For almost 25 years, SIG has been committed to creating sustainable solutions for improving health and well-being for the most vulnerable populations in the greater New York City area. SIG is currently engaged in two projects, PACT and Connect n’ Unite.
Connect ‘n Unite is a federally funded HIV/STI prevention study for African American/Black men and their same-sex partners. This research will address the overrepresentation of Blacks/African Americans among those living with HIV/AIDS in the U.S. as well as men who have sex with men (MSM), the transmission category that accounts for the majority of HIV infections. The study will recruit 240 Black MSM couples that have a recent history of stimulant use and engage in high-risk sexual behaviors. These couples will be randomly assigned to receive an HIV risk reduction intervention versus a control condition, consisting of a general health promotion intervention that targets other prominent health concerns among Black men (e.g., diabetes, cancer, hypertension, stress).
The study was recently funded by the National Institute on Drug Abuse (NIDA) and will rigorously evaluate the implementation, effectiveness and cost-effectiveness of a 4-session, couple-based intervention targeting approximately 240 men and their female partners (480 participants in total). The study will be carried out by the Social Intervention Group (SIG) at Columbia University School of Social Work in collaboration with the Center for Court Innovation and the New York City Department of Probation.
Project E-WORTH is a 5-week program for African-American women on probation.
E-WORTH stands for Empowering African-American Women on the Road to Health and as such, Project E-WORTH aims to support to justice involved women to live their healthiest lives. Along the “road to health”, women who participate in E-WORTH will learn about factors that significantly increase the risk of African-American women for HIV and other sexually transmitted infections (STIs). Participants will learn about the ways in which factors like substance abuse and intimate partner violence makes it much harder for African-American women on probation to protect themselves, their families and loved ones, and the communities in which they live. During the 5-week group, participants are introduced to 5 fictionalized characters of E-WORTH who tackle important life-issues and in so doing so, learn about the ways in which they successfully negotiate critical barriers to health. E-WORTH partners will use both a tablet and participate in small groups as they take this critical journey towards health.

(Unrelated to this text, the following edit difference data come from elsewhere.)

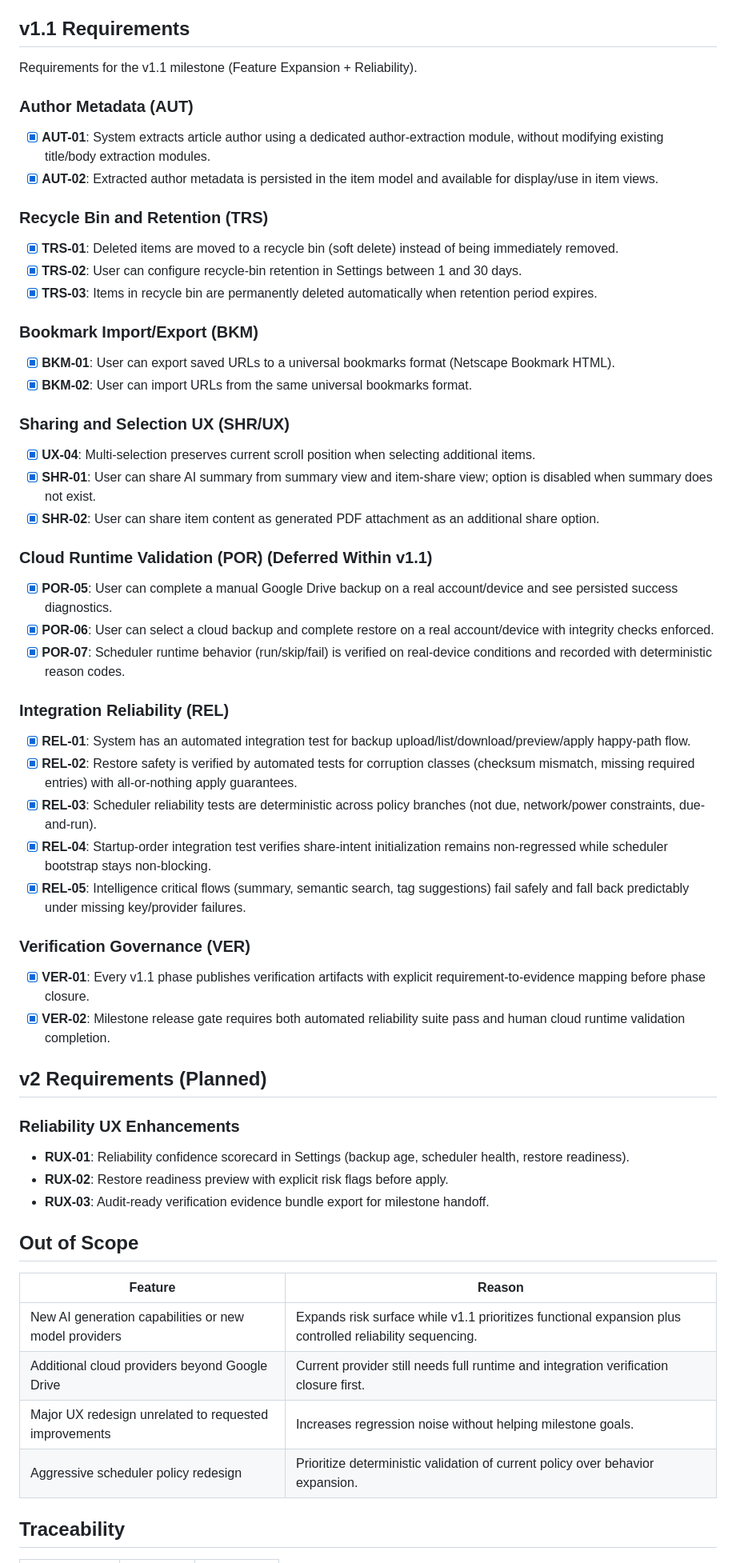
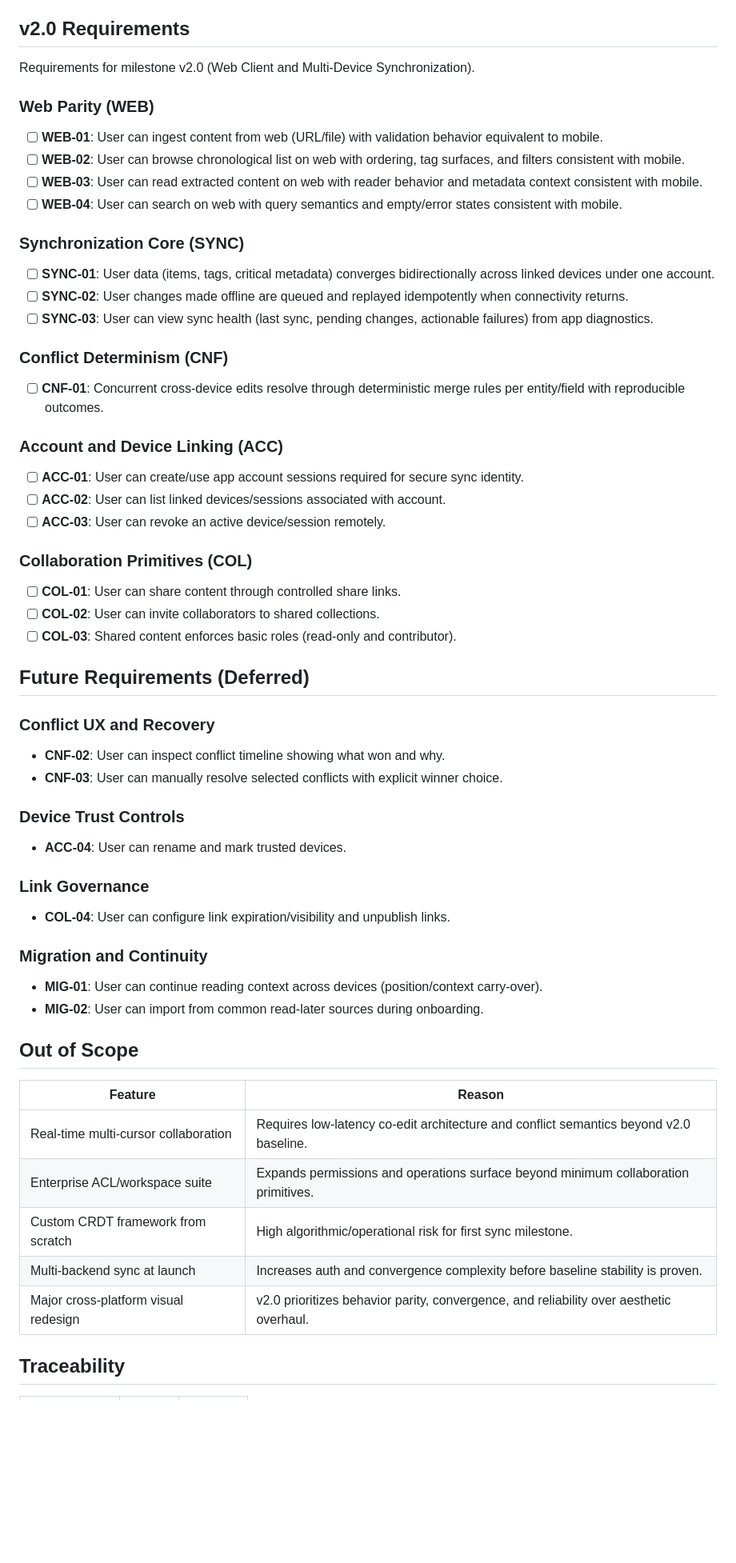
Before and after one commit to juliancervino/mnemata, a Markdown page: .planning/REQUIREMENTS.md, the part around one of its changes. Shown at 80% size. Rendered like a GitHub page; blank space fills up the shorter version.

Commit message:
docs: define milestone v2.0 requirements

```diff
--- a/.planning/REQUIREMENTS.md
+++ b/.planning/REQUIREMENTS.md
@@ -4,66 +4,67 @@
 **Core Value:** A centralized, cross-platform repository for all knowledge and references, ensuring content is permanently saved, cleanly extracted, effortlessly discoverable through full-text search, and intuitively organized.
 
-## v1.1 Requirements
+## v2.0 Requirements
 
-Requirements for the v1.1 milestone (Feature Expansion + Reliability).
+Requirements for milestone v2.0 (Web Client and Multi-Device Synchronization).
 
-### Author Metadata (AUT)
+### Web Parity (WEB)
 
-- [x] **AUT-01**: System extracts article author using a dedicated author-extraction module, without modifying existing title/body extraction modules.
-- [x] **AUT-02**: Extracted author metadata is persisted in the item model and available for display/use in item views.
+- [ ] **WEB-01**: User can ingest content from web (URL/file) with validation behavior equivalent to mobile.
+- [ ] **WEB-02**: User can browse chronological list on web with ordering, tag surfaces, and filters consistent with mobile.
+- [ ] **WEB-03**: User can read extracted content on web with reader behavior and metadata context consistent with mobile.
+- [ ] **WEB-04**: User can search on web with query semantics and empty/error states consistent with mobile.
 
-### Recycle Bin and Retention (TRS)
+### Synchronization Core (SYNC)
 
-- [x] **TRS-01**: Deleted items are moved to a recycle bin (soft delete) instead of being immediately removed.
-- [x] **TRS-02**: User can configure recycle-bin retention in Settings between 1 and 30 days.
-- [x] **TRS-03**: Items in recycle bin are permanently deleted automatically when retention period expires.
+- [ ] **SYNC-01**: User data (items, tags, critical metadata) converges bidirectionally across linked devices under one account.
+- [ ] **SYNC-02**: User changes made offline are queued and replayed idempotently when connectivity returns.
+- [ ] **SYNC-03**: User can view sync health (last sync, pending changes, actionable failures) from app diagnostics.
 
-### Bookmark Import/Export (BKM)
+### Conflict Determinism (CNF)
 
-- [x] **BKM-01**: User can export saved URLs to a universal bookmarks format (Netscape Bookmark HTML).
-- [x] **BKM-02**: User can import URLs from the same universal bookmarks format.
+- [ ] **CNF-01**: Concurrent cross-device edits resolve through deterministic merge rules per entity/field with reproducible outcomes.
 
-### Sharing and Selection UX (SHR/UX)
+### Account and Device Linking (ACC)
 
-- [x] **UX-04**: Multi-selection preserves current scroll position when selecting additional items.
-- [x] **SHR-01**: User can share AI summary from summary view and item-share view; option is disabled when summary does not exist.
-- [x] **SHR-02**: User can share item content as generated PDF attachment as an additional share option.
+- [ ] **ACC-01**: User can create/use app account sessions required for secure sync identity.
+- [ ] **ACC-02**: User can list linked devices/sessions associated with account.
+- [ ] **ACC-03**: User can revoke an active device/session remotely.
 
-### Cloud Runtime Validation (POR) (Deferred Within v1.1)
+### Collaboration Primitives (COL)
 
-- [x] **POR-05**: User can complete a manual Google Drive backup on a real account/device and see persisted success diagnostics.
-- [x] **POR-06**: User can select a cloud backup and complete restore on a real account/device with integrity checks enforced.
-- [x] **POR-07**: Scheduler runtime behavior (run/skip/fail) is verified on real-device conditions and recorded with deterministic reason codes.
+- [ ] **COL-01**: User can share content through controlled share links.
+- [ ] **COL-02**: User can invite collaborators to shared collections.
+- [ ] **COL-03**: Shared content enforces basic roles (read-only and contributor).
 
-### Integration Reliability (REL)
+## Future Requirements (Deferred)
 
-- [x] **REL-01**: System has an automated integration test for backup upload/list/download/preview/apply happy-path flow.
-- [x] **REL-02**: Restore safety is verified by automated tests for corruption classes (checksum mismatch, missing required entries) with all-or-nothing apply guarantees.
-- [x] **REL-03**: Scheduler reliability tests are deterministic across policy branches (not due, network/power constraints, due-and-run).
-- [x] **REL-04**: Startup-order integration test verifies share-intent initialization remains non-regressed while scheduler bootstrap stays non-blocking.
-- [x] **REL-05**: Intelligence critical flows (summary, semantic search, tag suggestions) fail safely and fall back predictably under missing key/provider failures.
+### Conflict UX and Recovery
 
-### Verification Governance (VER)
+- **CNF-02**: User can inspect conflict timeline showing what won and why.
+- **CNF-03**: User can manually resolve selected conflicts with explicit winner choice.
 
-- [x] **VER-01**: Every v1.1 phase publishes verification artifacts with explicit requirement-to-evidence mapping before phase closure.
-- [x] **VER-02**: Milestone release gate requires both automated reliability suite pass and human cloud runtime validation completion.
+### Device Trust Controls
 
-## v2 Requirements (Planned)
+- **ACC-04**: User can rename and mark trusted devices.
 
-### Reliability UX Enhancements
+### Link Governance
 
-- **RUX-01**: Reliability confidence scorecard in Settings (backup age, scheduler health, restore readiness).
-- **RUX-02**: Restore readiness preview with explicit risk flags before apply.
-- **RUX-03**: Audit-ready verification evidence bundle export for milestone handoff.
+- **COL-04**: User can configure link expiration/visibility and unpublish links.
+
+### Migration and Continuity
+
+- **MIG-01**: User can continue reading context across devices (position/context carry-over).
+- **MIG-02**: User can import from common read-later sources during onboarding.
 
 ## Out of Scope
 
 | Feature | Reason |
 |---------|--------|
-| New AI generation capabilities or new model providers | Expands risk surface while v1.1 prioritizes functional expansion plus controlled reliability sequencing. |
-| Additional cloud providers beyond Google Drive | Current provider still needs full runtime and integration verification closure first. |
-| Major UX redesign unrelated to requested improvements | Increases regression noise without helping milestone goals. |
-| Aggressive scheduler policy redesign | Prioritize deterministic validation of current policy over behavior expansion. |
+| Real-time multi-cursor collaboration | Requires low-latency co-edit architecture and conflict semantics beyond v2.0 baseline. |
+| Enterprise ACL/workspace suite | Expands permissions and operations surface beyond minimum collaboration primitives. |
+| Custom CRDT framework from scratch | High algorithmic/operational risk for first sync milestone. |
+| Multi-backend sync at launch | Increases auth and convergence complexity before baseline stability is proven. |
+| Major cross-platform visual redesign | v2.0 prioritizes behavior parity, convergence, and reliability over aesthetic overhaul. |
 
 ## Traceability
 
```
Also changed, not shown: other parts of .planning/REQUIREMENTS.md (+20 -26 lines).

“Connecting Communities and Closing Gaps”
Convened by Columbia University’s Social Intervention Group (SIG) in 2015, the Community Collaborative Research Network is a partnership between the Social Intervention Group, community corrections personnel, various social service provider agencies and men and women who have been in the justice system. Its mission is to strengthen community-researcher collaboration through training, education, research, and advocacy in order to inform and shape evidence-based, sustainable solutions to enable individuals, families, and communities to address HIV, violence, substance use, mental health, and other co-occurring issues.
Network members currently include former participants in SIG’s research studies, representatives from the Department of Probation, social service providers such as Fortune Society and the Family Center, and representatives from other relevant NYC government agencies such as the Administration for Children and Families, Health + Hospitals, and the Department of Health and Mental Hygiene.
The Community Collaborative Research (CCRN) provides an important space in which members share information and coordinate efforts related to the health and overall well-being of individuals and communities who have been directly involved in the justice system. With a vision to “connect communities and close gaps,” the CCRN also informs the implementation and dissemination strategies of SIG’s research related to justice-involved populations including Project PACT and Project E-WORTH. Project PACT is a study that evaluates the effectiveness drug abuse prevention intervention for men under community supervision and their female partners. E-WORTH is a study that evaluates the effectiveness of an HIV risk reduction intervention for African American women on probation.